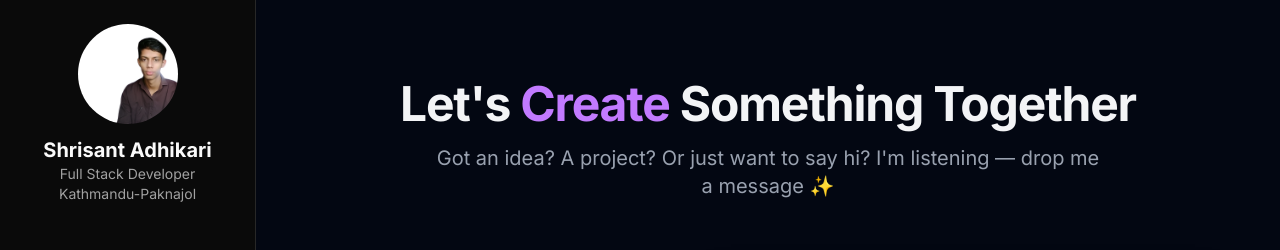
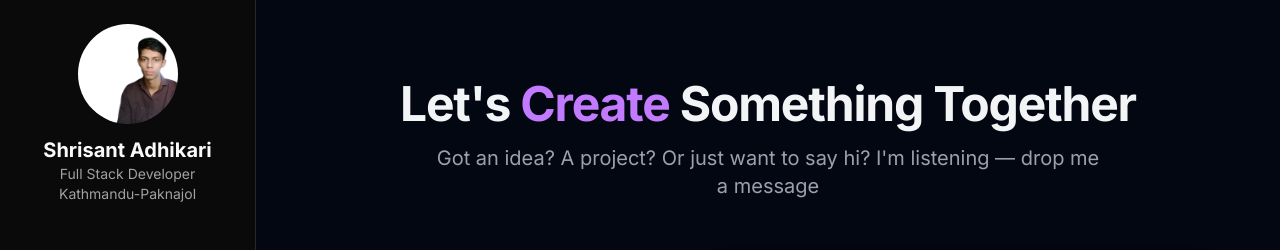
Before and after one commit to ShrisantAdhikariPortfolio/Frontend, a Next.js app: page /contact in a window 1280 px wide. Shown: the top 250 px of the page. Built offline with nearby package versions, Linux system fonts and the light colour scheme.

Commit message:
contact updated

```diff
--- a/src/app/contact/page.tsx
+++ b/src/app/contact/page.tsx
@@ -12,7 +12,7 @@ export default function Contact() {
           </h2>
           <p className="text-gray-600 dark:text-gray-400 text-lg md:text-xl max-w-2xl mx-auto">
             Got an idea? A project? Or just want to say hi?
-            I'm listening — drop me a message ✨
+            I'm listening — drop me a message
           </p>
         </div>
 
```
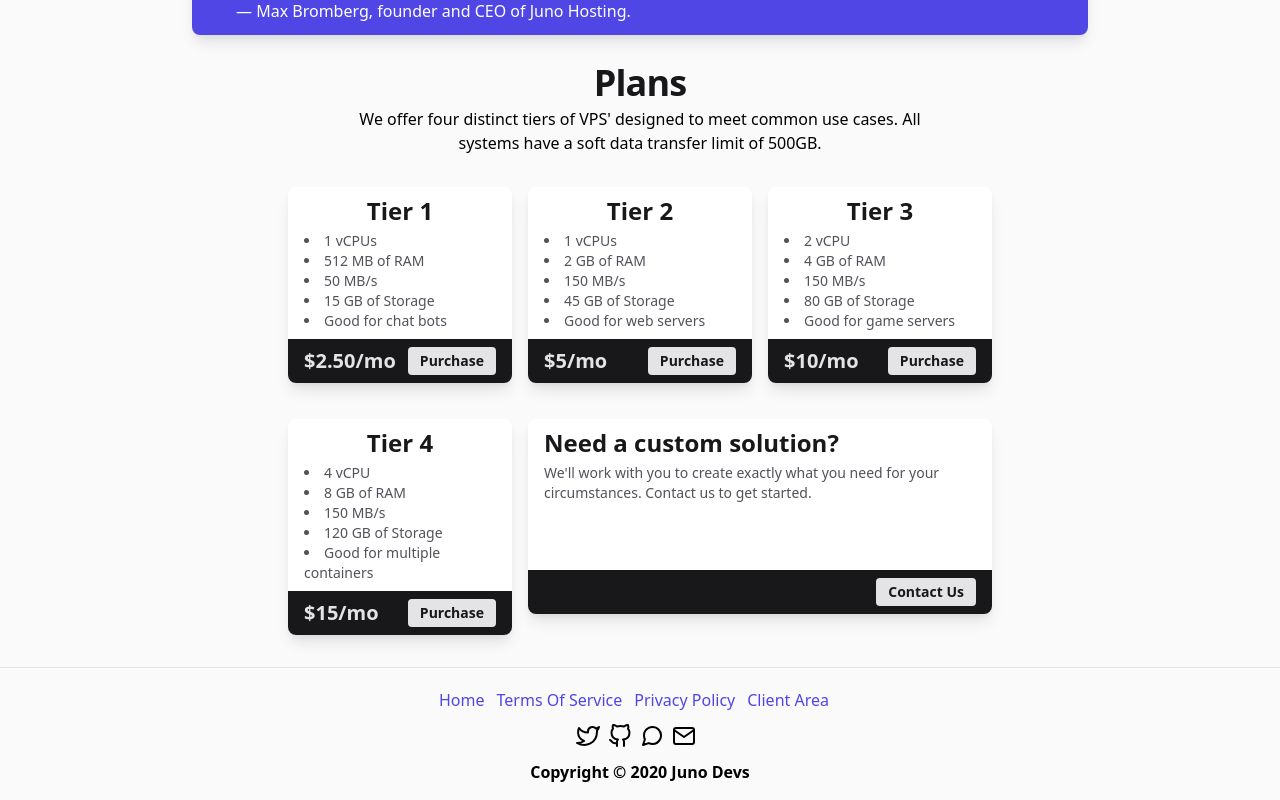
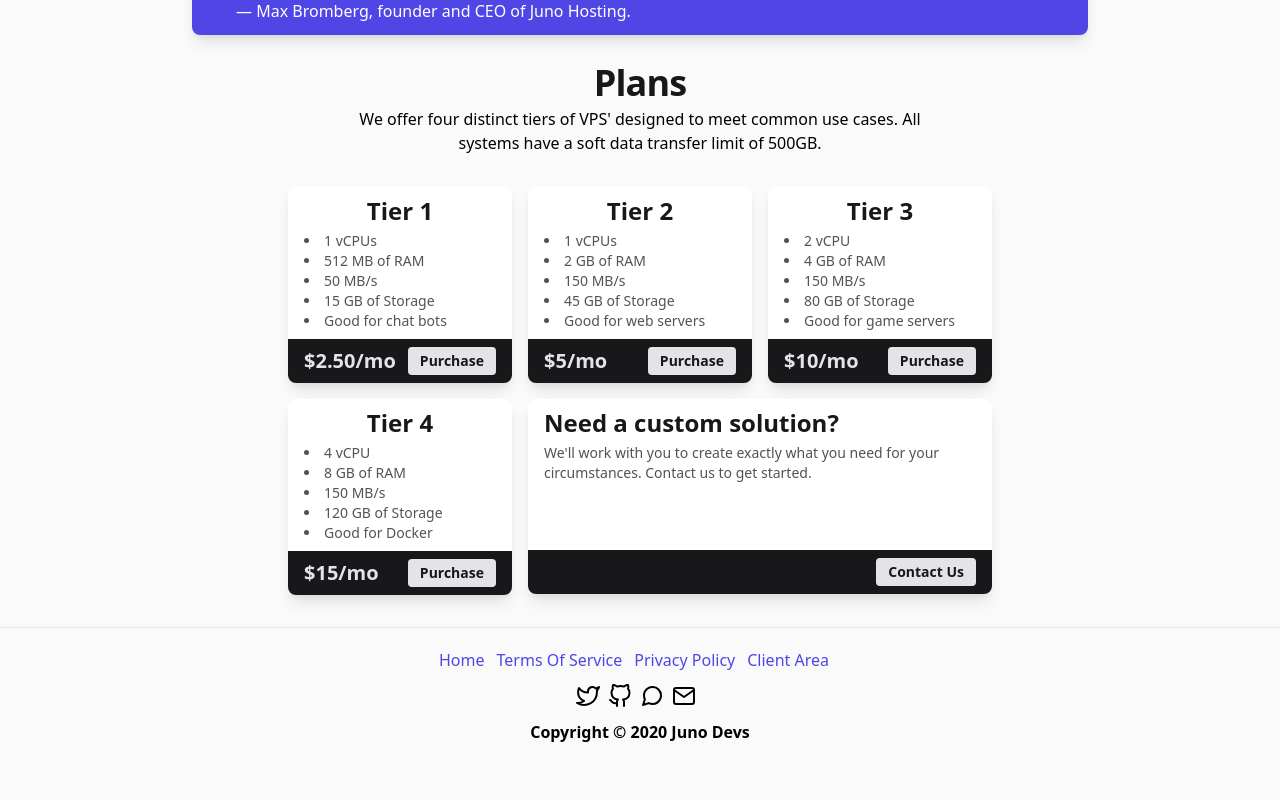
Before and after one commit to junodevs/junohosting.net, a Next.js app: page / in a window 1280 px wide. Shown: the part 1127-1927 px from the top of the page. After the commit the page ends 1887 px from the top, so only its background shows below. Built offline with nearby package versions, Linux system fonts and the light colour scheme; what @tailwindcss/typography would draw is missing.

Commit message:
fix: update

```diff
--- a/pages/index.tsx
+++ b/pages/index.tsx
@@ -96,7 +96,7 @@ const plans: {
     price: 15,
     storage: 120,
     tier: 4,
-    goodFor: 'multiple containers'
+    goodFor: 'Docker'
   }
 ]
 
```
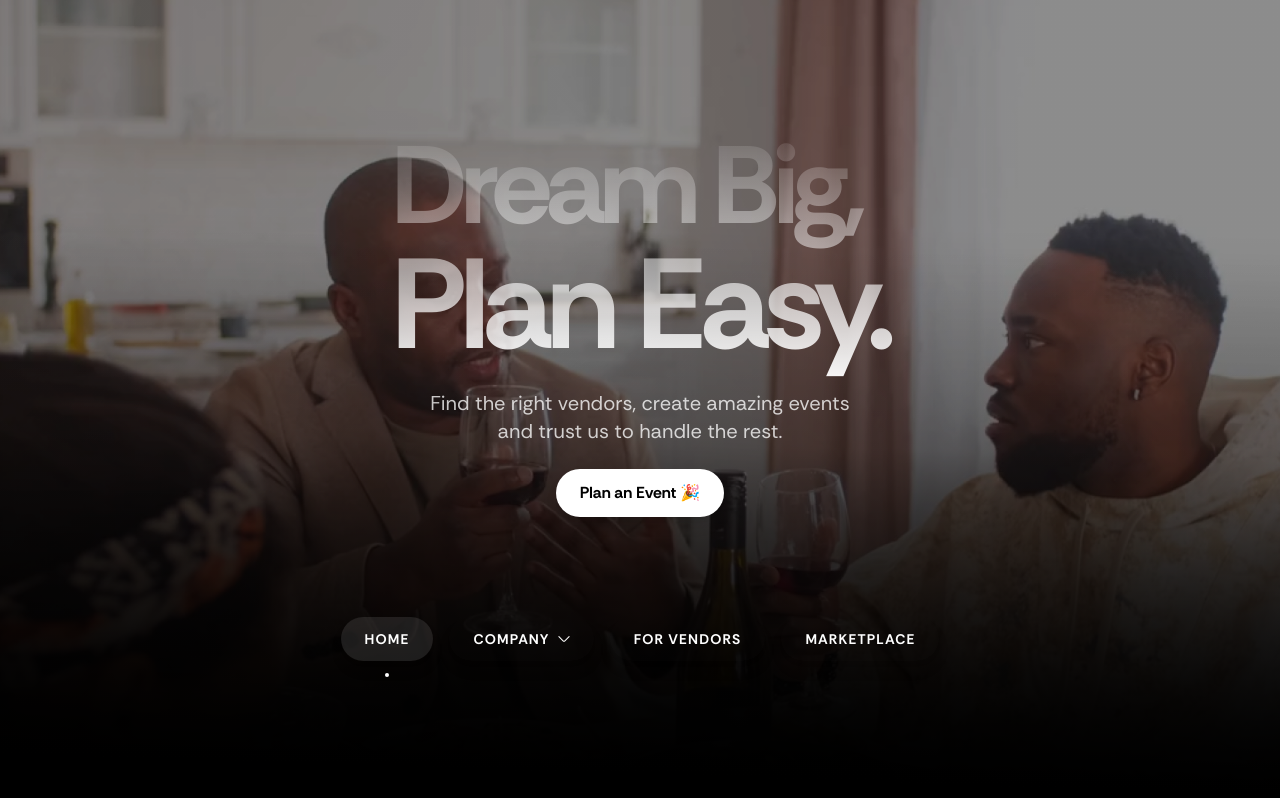
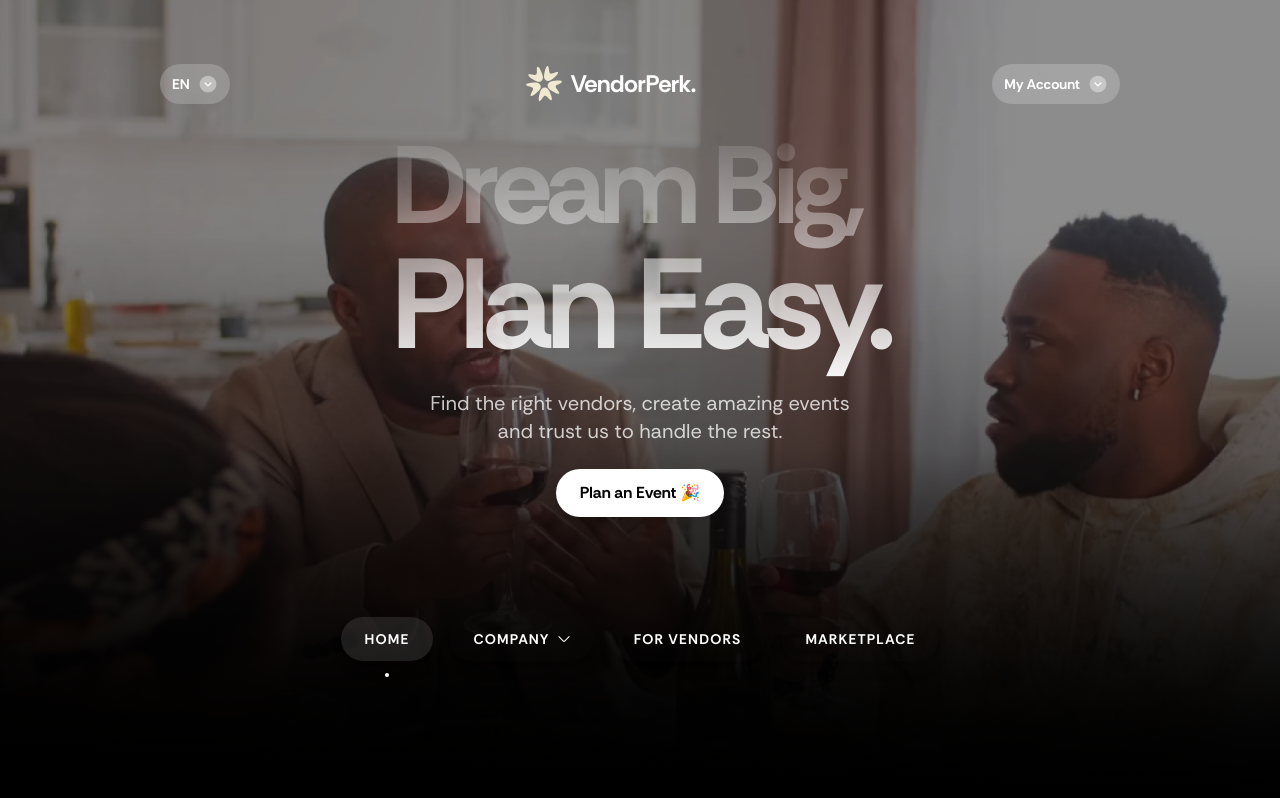
Before and after one commit to EventPark/EventParkFrontendWeb, a Next.js app: page /home in a window 1280 px wide. Shown: the top 798 px of the page. Built offline with nearby package versions, Linux system fonts and the light colour scheme.

Commit message:
Added navbar

```diff
--- a/src/app/components/home/hero.tsx
+++ b/src/app/components/home/hero.tsx
@@ -5,10 +5,14 @@ import { Button } from "@/app/components/ui/button";
 import VideoBackground from "./video-background";
 import Link from "next/link";
 import { useUserType } from "@/app/context/UserTypeContext";
+import NavBar from "../ui/navbar";
 
 export default function HeroSection() {
   const { userType, setUserType } = useUserType();
   return (
+    <div className="">
+      <NavBar />
+
       <div className="relative bg-black  h-screen  w-full flex items-center justify-center text-white flex-col">
         <VideoBackground />
 
@@ -101,5 +105,6 @@ export default function HeroSection() {
           </div>
         </div>
       </div>
+    </div>
   );
 }
```
Lines whose indentation alone changed are shown as unchanged.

**WHAT THIS TASK INVOLVES:** Copy out every line from the data above that has "home" in it.

**RESPONSE:**
Before and after one commit to EventPark/EventParkFrontendWeb, a Next.js app: page /home in a window 1280 px wide. Shown: the top 798 px of the page. Built offline with nearby package versions, Linux system fonts and the light colour scheme.
--- a/src/app/components/home/hero.tsx
+++ b/src/app/components/home/hero.tsx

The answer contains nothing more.